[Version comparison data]
>>>>>

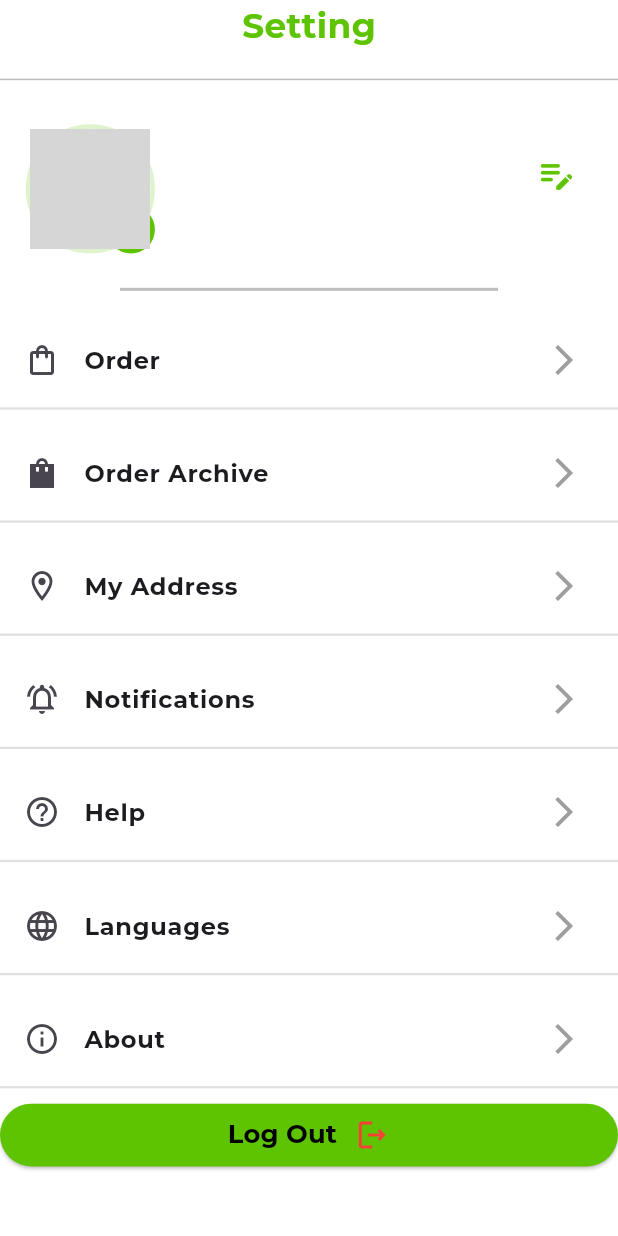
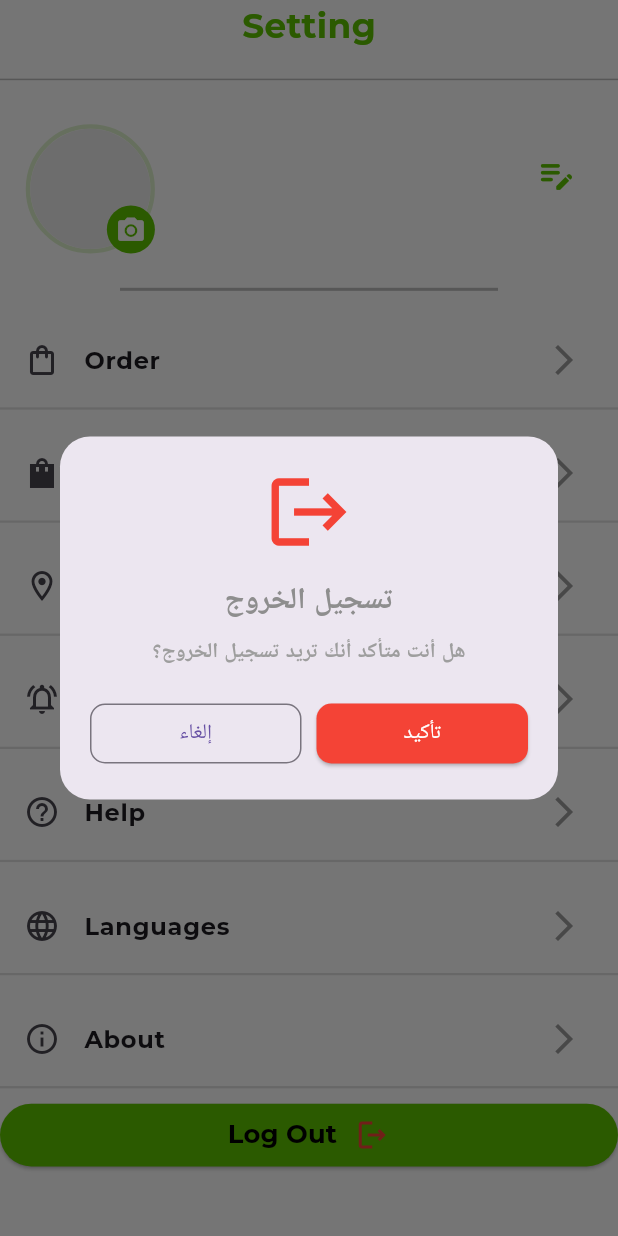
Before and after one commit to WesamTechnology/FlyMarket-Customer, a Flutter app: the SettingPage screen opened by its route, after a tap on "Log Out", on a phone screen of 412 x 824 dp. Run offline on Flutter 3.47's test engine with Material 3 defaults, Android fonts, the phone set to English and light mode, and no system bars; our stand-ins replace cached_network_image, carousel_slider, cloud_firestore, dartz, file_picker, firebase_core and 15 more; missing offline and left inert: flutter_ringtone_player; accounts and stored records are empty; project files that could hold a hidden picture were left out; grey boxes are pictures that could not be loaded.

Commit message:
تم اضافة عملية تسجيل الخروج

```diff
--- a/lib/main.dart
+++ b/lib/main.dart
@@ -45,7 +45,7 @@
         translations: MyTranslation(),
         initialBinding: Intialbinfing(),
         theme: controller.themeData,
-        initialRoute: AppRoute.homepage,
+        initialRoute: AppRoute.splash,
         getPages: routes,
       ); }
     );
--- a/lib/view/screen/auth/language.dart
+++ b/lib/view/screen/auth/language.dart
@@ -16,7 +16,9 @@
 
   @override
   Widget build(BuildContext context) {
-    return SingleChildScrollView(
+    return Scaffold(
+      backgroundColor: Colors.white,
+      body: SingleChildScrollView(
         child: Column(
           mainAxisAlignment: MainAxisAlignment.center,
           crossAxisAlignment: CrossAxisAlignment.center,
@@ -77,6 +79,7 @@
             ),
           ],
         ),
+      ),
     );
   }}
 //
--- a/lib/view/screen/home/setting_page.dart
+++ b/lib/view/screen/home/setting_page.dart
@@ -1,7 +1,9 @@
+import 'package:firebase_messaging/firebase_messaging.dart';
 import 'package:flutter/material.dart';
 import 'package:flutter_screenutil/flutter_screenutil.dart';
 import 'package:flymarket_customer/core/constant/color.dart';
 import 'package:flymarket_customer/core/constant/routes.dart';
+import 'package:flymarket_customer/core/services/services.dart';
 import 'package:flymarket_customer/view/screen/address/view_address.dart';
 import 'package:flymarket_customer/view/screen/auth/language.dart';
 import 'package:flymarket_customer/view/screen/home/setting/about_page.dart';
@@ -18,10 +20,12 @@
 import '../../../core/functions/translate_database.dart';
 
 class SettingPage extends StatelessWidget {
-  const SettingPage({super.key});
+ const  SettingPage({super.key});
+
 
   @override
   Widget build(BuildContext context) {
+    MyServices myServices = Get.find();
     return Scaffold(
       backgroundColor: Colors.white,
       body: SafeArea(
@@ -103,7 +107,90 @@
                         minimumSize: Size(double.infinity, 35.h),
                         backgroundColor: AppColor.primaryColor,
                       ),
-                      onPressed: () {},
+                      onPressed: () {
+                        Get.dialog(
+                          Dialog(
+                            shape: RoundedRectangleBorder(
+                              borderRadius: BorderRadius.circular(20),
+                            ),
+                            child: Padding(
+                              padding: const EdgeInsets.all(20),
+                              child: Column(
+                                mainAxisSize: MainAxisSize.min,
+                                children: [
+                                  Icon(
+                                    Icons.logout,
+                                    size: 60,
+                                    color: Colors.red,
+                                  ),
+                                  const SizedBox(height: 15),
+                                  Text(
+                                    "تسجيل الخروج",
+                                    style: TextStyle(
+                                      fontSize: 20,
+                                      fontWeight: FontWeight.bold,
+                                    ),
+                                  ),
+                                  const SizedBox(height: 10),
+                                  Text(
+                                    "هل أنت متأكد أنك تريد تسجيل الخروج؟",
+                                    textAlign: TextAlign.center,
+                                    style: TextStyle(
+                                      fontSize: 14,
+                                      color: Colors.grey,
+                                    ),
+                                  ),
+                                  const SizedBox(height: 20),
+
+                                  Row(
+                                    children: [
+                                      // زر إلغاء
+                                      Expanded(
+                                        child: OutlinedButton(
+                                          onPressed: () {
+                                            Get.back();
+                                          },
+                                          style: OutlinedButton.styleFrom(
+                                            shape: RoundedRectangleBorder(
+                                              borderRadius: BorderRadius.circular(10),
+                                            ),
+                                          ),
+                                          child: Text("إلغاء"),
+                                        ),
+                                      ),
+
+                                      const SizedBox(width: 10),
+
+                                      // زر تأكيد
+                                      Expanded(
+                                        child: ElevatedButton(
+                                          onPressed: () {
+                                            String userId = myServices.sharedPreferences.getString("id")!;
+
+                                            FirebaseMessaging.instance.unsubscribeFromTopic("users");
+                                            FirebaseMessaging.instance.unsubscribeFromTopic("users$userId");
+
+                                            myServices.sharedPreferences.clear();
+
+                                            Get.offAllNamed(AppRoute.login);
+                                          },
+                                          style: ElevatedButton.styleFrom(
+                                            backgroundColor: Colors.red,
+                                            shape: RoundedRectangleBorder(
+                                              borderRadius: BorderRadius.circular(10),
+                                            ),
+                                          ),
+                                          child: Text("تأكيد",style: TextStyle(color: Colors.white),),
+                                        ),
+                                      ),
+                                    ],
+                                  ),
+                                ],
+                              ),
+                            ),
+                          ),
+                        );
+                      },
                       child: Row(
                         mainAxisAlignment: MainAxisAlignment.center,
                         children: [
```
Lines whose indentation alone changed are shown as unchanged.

<<<<<
>>>>>

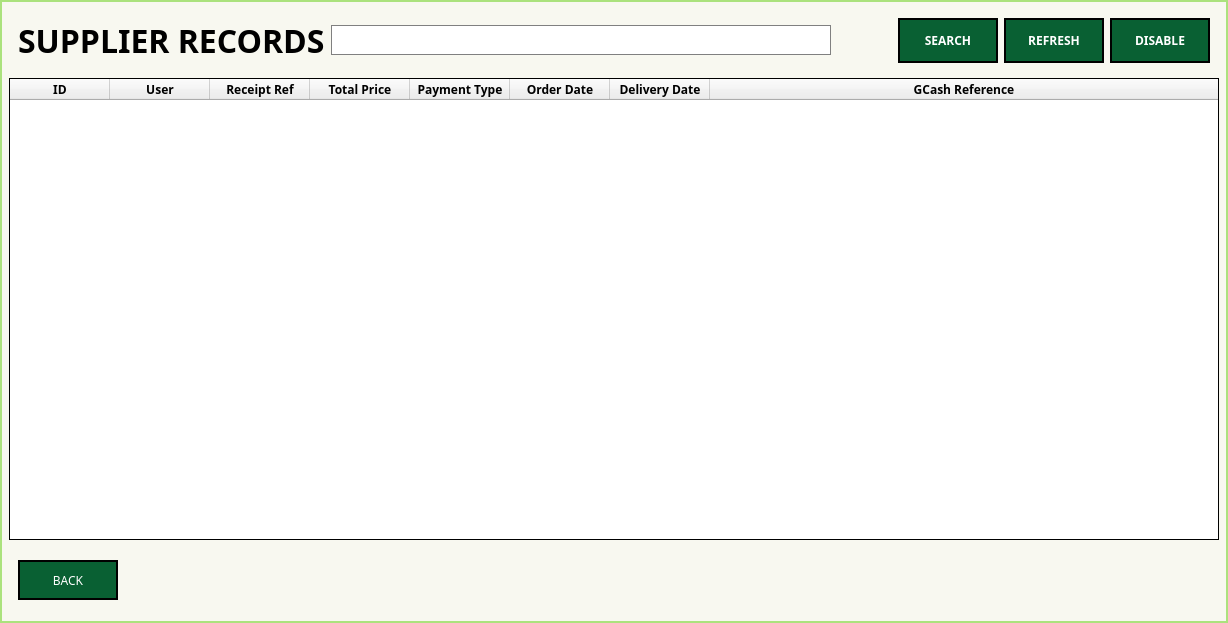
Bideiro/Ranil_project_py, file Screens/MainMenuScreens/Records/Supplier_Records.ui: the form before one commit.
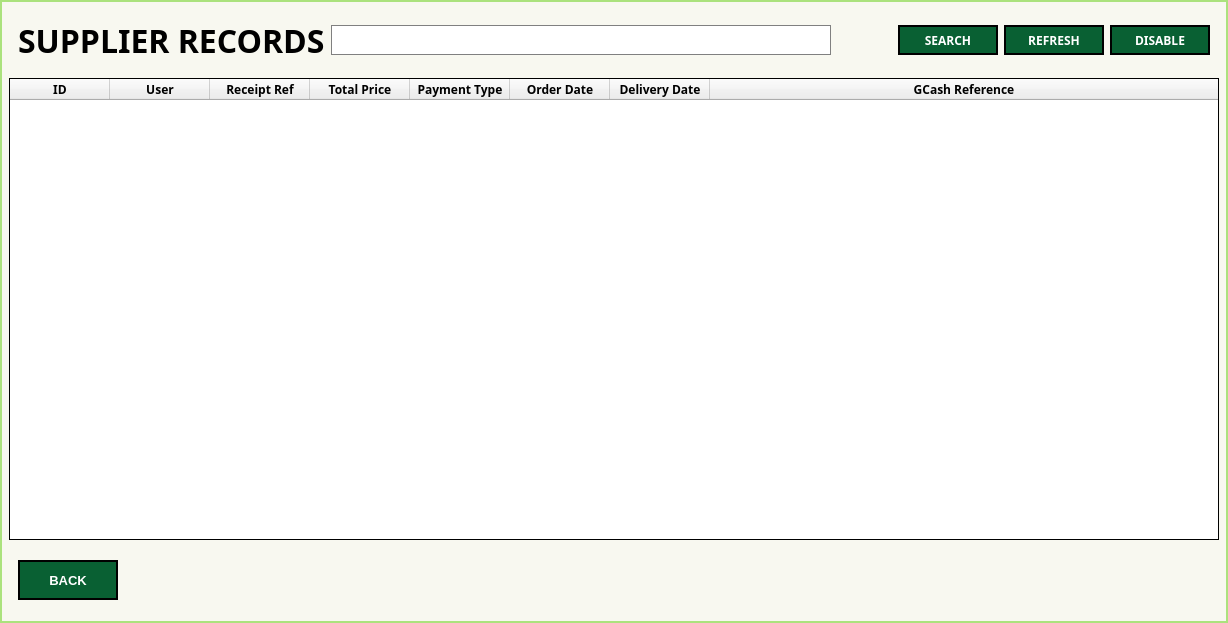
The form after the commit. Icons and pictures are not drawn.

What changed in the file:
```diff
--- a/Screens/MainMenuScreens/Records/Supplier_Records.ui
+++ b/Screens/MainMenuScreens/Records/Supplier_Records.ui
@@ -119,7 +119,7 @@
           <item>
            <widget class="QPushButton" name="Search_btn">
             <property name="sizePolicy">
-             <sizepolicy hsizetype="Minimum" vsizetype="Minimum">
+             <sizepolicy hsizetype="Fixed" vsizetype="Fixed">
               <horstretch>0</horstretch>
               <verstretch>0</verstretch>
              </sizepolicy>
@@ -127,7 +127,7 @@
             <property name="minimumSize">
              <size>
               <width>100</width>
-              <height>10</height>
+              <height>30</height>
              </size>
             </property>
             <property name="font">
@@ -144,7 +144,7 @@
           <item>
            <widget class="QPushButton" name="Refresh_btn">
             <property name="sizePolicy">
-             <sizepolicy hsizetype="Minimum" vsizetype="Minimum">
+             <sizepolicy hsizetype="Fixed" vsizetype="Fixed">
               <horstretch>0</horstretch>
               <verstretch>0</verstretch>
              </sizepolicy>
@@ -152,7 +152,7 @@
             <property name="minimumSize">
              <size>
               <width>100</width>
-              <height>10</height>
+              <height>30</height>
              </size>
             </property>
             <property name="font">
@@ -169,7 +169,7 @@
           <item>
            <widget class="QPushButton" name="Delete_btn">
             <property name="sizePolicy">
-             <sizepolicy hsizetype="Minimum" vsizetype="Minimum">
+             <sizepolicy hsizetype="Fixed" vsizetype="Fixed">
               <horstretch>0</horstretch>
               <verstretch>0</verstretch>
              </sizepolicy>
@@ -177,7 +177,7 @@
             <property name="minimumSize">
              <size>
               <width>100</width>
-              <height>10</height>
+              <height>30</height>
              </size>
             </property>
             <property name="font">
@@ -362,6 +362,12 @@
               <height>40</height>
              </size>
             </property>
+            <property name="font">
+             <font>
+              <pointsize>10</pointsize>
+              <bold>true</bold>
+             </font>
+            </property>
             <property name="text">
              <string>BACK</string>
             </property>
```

<<<<<
>>>>>

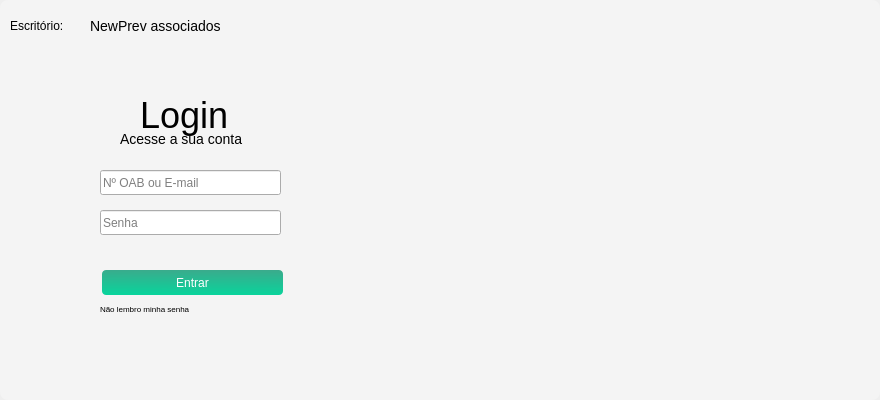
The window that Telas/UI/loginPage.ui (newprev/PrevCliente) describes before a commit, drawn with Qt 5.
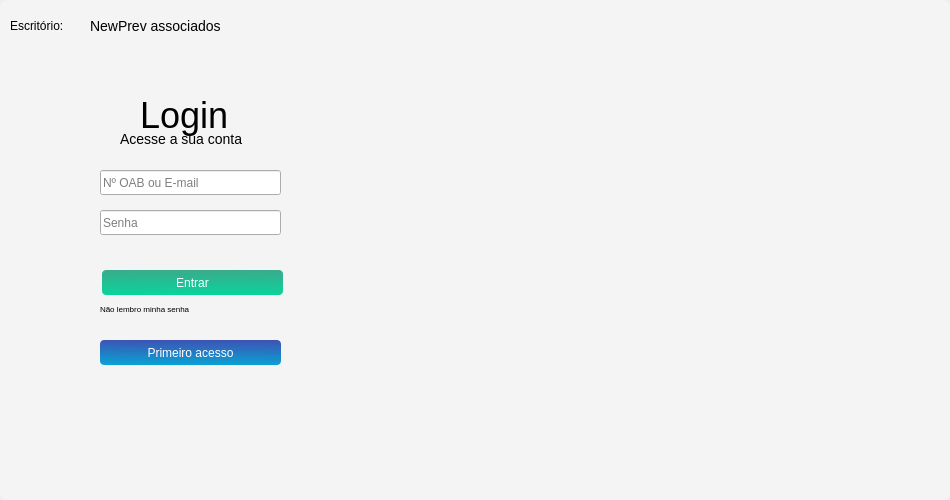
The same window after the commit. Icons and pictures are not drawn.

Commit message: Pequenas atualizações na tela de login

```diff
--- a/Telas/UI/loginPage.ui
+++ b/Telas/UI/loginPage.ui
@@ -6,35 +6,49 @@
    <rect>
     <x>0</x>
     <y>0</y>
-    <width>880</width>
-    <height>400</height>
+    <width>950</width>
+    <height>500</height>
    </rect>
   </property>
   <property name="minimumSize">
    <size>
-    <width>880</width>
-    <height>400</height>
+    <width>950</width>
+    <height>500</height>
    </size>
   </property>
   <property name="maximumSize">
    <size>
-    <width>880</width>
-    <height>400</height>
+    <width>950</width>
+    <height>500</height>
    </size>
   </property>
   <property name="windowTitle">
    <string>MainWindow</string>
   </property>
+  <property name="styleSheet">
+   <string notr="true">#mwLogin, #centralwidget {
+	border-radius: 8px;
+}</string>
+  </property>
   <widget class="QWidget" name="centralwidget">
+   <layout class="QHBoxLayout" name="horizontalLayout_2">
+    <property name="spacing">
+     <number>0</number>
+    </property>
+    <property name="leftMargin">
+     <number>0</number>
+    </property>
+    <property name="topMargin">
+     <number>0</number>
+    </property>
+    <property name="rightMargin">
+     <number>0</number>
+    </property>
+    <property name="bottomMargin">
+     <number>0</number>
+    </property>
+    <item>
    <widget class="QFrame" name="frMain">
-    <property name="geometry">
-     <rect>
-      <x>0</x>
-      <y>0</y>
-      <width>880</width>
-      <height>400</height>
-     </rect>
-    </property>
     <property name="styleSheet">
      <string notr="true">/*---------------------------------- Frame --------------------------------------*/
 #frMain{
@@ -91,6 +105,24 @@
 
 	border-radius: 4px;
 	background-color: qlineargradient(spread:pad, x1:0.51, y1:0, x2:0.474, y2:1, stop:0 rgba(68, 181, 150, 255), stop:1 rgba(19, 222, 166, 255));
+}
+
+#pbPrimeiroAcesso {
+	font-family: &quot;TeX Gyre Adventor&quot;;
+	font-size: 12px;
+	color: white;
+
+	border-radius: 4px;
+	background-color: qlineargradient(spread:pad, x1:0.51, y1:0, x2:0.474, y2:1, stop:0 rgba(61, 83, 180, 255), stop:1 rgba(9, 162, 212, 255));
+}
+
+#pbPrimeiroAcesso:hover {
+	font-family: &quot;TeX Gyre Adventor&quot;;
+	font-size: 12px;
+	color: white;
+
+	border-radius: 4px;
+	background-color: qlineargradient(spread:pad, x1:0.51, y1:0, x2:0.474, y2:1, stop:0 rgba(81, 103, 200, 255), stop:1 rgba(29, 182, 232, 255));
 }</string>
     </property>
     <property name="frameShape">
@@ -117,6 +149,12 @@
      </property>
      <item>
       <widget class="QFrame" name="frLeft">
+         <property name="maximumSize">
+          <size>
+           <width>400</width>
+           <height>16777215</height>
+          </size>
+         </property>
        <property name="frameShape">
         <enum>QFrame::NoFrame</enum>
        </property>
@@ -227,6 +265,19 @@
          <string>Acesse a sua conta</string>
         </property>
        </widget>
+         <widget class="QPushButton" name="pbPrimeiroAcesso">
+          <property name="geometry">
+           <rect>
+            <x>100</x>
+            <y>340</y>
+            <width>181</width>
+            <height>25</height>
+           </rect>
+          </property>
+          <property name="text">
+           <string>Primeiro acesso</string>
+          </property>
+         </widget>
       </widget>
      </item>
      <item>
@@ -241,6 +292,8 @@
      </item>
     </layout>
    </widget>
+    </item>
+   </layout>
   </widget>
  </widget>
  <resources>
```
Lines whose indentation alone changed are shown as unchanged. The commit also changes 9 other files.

<<<<<

Work item:
Copy all lines above containing the string "form".

Result of this exercise:
Bideiro/Ranil_project_py, file Screens/MainMenuScreens/Records/Supplier_Records.ui: the form before one commit.
The form after the commit. Icons and pictures are not drawn.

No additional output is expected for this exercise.